Easy Afghan Knitting Patterns
To get the knitting patterns, scroll down the page to the individual pattern you want and click on the link to that pattern.
These patterns are not my designs but links to other designers who have generously shared their patterns. If you have questions about how to knit a specific pattern, please contact the designer directly.
All links on this site are for informational purposes, but please note that some links are to affiliate sellers that pay me a small commission on purchases.
Free Knitting Patterns
A simple repetitive chevron stitch pattern in bulky yarn makes a quick throw. Rated very easy or easy by most Ravelrers. Designed by Sarah Fama. Pictured project by Divagranny. One of 7 knitting patterns in Cozy Knitted Blanket Patterns ebook by Interweave Knits.
Easy Tweed Blanket
Easy afghan texture in just knit and purl stitches. Designed by Patons UK
Easy Textured Throw
Easy afghan in with an 8-row stitch pattern of knit and purl stitches. Quick knit in chunky yarn. Perfect warm weather throw in cotton yarn. Rated easy by Bernat. I love knitting with the recommended Bernat Maker Home Dec cotton yarn.
Cozy Triangle Throw
This easy afghan features triangle texture in knit and purl stitches with a 16 row repeat – though the 8 wrong side rows are just purl. Quick knit in super bulky yarn. Rated easy by Bernat.
This easy throw reminds me of my Chevron Hat Knitting Pattern and I love that stitch! It creates a great design with very little work. The pattern calls for 3 strands of Aran yarn held together and knit on size 13 needles. I think I would try knitting with 1 strand of bulky or super bulky instead.
Sweet Scallops Throw
This easy afghan has an all-over lace pattern that is easy to memorize. 14 stitch, 6 row repeat. Rated easy by the Red Heart Design Team and Ravelrers. Pictured project by msbluetuesday
Elegant Lapghan and Pillow
This easy lace afghan with matching pillow designed by Julie Hines features a feather and fan pattern that looks beautiful in multi-color yarn.
This throw with an all-over 4-stitch repeat pattern by Alexis Layton has been rated easy by more than a hundred Ravelrers. Pictured project by woolnut1
This unique but easy afghan by Kristin Omdahl is knit starting from the center and working outwards until it is the perfect size for relaxing. Designed to combine two colorways of multi-color yarn. Pictured project by ingoingo
Arrowhead Lace Throw
This easy afghan by Grace Alexander features a simple all-over lace stitch in an elegant, lightweight throw. Size 43″ x 45″
Patterns for Purchase
Easy Cable Blanket
This pattern from Matilda’s Meadow features easy braided cables alternating with a ridge stitch section. Three sizes from small baby blanket to large afghan. Rated easy by the designer.
Tempting Texture Throw
Easy afghan featuring braided cables in worsted weight yarn
Rib Afghan and Bolster
Easy pattern for textured blanket and matching cushion.

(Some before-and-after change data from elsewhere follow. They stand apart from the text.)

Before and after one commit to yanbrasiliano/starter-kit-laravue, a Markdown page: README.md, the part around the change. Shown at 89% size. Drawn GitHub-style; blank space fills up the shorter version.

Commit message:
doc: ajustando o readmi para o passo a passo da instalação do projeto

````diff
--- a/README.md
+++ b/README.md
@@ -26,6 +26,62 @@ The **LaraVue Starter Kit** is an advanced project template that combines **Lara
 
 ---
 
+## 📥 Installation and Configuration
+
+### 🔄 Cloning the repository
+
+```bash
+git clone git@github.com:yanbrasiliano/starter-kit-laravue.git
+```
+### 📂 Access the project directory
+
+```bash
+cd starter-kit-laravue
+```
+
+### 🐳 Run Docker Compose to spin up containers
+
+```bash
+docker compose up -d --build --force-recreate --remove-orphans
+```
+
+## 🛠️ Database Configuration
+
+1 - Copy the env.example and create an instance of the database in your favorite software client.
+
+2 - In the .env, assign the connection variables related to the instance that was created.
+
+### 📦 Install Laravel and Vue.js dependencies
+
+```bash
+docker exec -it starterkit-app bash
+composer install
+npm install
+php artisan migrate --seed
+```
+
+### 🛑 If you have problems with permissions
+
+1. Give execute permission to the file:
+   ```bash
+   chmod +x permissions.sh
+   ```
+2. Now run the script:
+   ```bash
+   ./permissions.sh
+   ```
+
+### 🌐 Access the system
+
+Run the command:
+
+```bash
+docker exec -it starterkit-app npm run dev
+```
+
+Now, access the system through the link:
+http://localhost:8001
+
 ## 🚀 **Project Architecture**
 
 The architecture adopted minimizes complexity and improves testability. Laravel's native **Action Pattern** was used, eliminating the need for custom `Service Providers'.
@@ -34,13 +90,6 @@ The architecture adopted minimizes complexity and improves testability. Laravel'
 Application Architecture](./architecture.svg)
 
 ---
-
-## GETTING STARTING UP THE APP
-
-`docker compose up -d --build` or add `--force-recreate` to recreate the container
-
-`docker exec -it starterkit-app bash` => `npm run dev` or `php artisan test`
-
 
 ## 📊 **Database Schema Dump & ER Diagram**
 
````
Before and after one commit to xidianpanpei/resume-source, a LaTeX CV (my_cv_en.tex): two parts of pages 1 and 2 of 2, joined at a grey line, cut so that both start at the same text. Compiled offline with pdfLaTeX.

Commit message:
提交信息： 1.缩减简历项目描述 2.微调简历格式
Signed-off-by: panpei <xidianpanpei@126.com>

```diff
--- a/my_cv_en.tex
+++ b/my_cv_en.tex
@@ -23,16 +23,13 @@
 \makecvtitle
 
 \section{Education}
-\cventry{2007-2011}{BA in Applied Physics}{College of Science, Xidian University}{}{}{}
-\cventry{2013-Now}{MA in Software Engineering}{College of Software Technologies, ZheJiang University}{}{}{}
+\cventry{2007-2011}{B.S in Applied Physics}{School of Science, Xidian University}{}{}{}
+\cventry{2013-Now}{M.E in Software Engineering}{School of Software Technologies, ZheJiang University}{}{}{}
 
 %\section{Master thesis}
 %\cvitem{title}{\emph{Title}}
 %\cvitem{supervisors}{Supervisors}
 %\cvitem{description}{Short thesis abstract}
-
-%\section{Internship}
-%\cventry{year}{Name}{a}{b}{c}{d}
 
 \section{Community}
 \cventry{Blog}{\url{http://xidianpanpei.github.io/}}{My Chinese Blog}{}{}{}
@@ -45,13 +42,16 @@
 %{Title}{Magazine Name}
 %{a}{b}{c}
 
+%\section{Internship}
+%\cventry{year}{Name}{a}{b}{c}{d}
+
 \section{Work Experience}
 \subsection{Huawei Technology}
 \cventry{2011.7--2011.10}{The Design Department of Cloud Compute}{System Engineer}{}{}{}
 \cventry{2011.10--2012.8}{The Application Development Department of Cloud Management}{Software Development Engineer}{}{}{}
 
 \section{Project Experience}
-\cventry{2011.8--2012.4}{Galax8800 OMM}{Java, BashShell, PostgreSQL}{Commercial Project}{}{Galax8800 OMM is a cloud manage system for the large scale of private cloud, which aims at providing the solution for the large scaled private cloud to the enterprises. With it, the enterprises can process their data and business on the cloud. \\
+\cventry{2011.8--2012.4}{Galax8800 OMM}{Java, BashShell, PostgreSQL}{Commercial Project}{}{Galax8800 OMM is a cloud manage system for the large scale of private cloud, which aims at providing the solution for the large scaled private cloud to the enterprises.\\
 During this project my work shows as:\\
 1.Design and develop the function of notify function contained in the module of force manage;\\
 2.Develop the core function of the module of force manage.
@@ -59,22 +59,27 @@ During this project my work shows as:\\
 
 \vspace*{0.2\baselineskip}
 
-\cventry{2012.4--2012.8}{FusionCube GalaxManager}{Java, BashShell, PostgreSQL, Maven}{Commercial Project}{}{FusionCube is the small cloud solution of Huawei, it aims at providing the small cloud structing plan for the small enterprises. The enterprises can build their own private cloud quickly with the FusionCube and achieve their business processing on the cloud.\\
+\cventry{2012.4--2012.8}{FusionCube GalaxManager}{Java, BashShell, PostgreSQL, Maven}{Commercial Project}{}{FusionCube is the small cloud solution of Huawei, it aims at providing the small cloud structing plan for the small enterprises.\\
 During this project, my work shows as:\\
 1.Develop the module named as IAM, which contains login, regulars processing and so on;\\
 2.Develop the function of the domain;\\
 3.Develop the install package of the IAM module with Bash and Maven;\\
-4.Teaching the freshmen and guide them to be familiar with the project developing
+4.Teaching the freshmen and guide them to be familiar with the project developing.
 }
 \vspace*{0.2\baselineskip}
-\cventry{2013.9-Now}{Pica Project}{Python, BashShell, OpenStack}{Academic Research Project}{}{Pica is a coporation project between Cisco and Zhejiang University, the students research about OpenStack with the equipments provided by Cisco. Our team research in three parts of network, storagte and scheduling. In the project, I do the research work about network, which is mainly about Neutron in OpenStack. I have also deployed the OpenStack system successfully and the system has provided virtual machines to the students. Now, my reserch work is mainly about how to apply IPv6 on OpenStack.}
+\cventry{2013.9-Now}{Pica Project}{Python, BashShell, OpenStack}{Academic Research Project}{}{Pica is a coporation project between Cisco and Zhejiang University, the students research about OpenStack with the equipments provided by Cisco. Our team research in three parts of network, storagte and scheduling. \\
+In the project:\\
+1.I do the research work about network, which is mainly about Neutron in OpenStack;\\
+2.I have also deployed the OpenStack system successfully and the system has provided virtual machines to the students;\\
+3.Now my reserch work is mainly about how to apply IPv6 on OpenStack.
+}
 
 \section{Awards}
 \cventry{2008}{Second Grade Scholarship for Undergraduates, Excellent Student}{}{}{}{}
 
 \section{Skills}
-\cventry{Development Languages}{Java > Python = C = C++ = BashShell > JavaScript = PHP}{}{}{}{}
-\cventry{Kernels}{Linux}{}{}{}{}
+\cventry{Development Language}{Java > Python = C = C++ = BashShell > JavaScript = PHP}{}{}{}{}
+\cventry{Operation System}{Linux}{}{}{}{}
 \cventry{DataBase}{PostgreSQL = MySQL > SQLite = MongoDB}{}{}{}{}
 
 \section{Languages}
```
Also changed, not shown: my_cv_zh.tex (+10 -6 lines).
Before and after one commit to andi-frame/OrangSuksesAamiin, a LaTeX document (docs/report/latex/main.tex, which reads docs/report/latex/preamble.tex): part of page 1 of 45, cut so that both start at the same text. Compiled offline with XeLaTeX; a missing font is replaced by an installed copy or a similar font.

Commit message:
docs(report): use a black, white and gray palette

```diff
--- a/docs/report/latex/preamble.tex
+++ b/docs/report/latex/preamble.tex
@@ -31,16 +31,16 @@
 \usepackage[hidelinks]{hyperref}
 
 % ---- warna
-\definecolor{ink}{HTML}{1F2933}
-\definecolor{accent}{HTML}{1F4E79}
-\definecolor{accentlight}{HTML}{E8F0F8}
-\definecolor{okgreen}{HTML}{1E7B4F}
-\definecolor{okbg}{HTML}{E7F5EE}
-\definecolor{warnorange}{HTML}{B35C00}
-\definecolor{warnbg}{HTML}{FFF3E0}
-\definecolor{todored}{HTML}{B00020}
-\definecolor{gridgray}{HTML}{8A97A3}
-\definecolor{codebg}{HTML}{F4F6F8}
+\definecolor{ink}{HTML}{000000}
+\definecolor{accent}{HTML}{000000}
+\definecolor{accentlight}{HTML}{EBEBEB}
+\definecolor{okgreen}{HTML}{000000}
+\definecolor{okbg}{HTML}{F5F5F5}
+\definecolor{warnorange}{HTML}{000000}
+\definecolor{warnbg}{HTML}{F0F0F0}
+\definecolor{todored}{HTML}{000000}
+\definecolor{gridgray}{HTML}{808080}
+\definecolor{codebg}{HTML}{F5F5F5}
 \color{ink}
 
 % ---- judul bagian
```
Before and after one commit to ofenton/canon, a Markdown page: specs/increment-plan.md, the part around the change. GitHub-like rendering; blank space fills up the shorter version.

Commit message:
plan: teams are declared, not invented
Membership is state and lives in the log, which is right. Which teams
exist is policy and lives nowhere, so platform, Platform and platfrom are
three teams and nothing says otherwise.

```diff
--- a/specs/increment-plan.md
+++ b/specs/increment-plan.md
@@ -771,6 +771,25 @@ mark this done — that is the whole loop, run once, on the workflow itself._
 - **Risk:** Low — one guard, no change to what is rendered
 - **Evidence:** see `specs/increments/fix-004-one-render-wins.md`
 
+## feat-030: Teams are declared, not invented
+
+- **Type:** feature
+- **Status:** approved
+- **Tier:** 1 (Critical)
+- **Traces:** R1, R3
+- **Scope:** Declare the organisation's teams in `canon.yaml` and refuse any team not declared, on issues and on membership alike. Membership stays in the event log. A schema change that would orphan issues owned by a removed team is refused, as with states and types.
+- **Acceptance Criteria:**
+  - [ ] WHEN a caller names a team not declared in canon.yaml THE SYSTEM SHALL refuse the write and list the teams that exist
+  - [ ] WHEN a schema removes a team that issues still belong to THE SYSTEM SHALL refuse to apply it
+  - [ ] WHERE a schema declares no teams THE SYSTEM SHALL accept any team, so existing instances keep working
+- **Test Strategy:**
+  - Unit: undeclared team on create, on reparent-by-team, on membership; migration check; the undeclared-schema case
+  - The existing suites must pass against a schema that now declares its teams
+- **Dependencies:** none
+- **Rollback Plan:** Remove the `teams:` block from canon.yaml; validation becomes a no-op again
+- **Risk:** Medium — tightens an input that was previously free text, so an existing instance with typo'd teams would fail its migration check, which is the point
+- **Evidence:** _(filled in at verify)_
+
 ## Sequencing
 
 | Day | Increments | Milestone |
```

Quick knit in bulky yarn. Afghan: 44″ x 66″ Bolster: 20″L x 19″ in circumference
Beautiful in Green Squared
Easy quick lace afghan is one of 10 fast easy blanket and throw designs by Rita Weiss in the ebook Make in a Weekend Afghans to Knit.
Patchwork Trio Afghan
Easy afghan with a checkerboard of stockinette, seed and cable blocks. Pictured project by knitsinNC
This easy afghan features an elegant eagle feather motif down the side. Quick knit in bulky yarn.
Moderne Log Cabin Blanket
Easy knitting pattern for a modern update of the classic log cabin afghan from Kay Gardiner and Ann Shayne’s classic Mason Dixon Knitting. Pictured project by mustaavillaa used striped blocks for the afghan.
Suitable for beginners who can knit and purl. Worked in one piece — no seams or stitches to pick up – and no wrong side. Three different designs with an easy-to-follow chart for each: Square-In-Square, Zig-Zag, and Basket Weave.
Third Street Blanket
How could I resist posting this throw inspired by the River Market area of my home Kansas City!
Terry is a knitting late-bloomer, learning to knit as an adult from Internet tutorials, because she wanted a craft that was useful, fun, and portable. Knitting hats for cancer patients inspired her to design her own patterns—available for free at her blog, intheloopknitting.com. Terry met her husband Ken at a science fiction convention and moved to the Kansas City area to be with him more than 30 years ago. Terry supports her yarn stash by creating websites and other digital media. Terry firmly believes in Knitting in Public—it's a great conversation starter!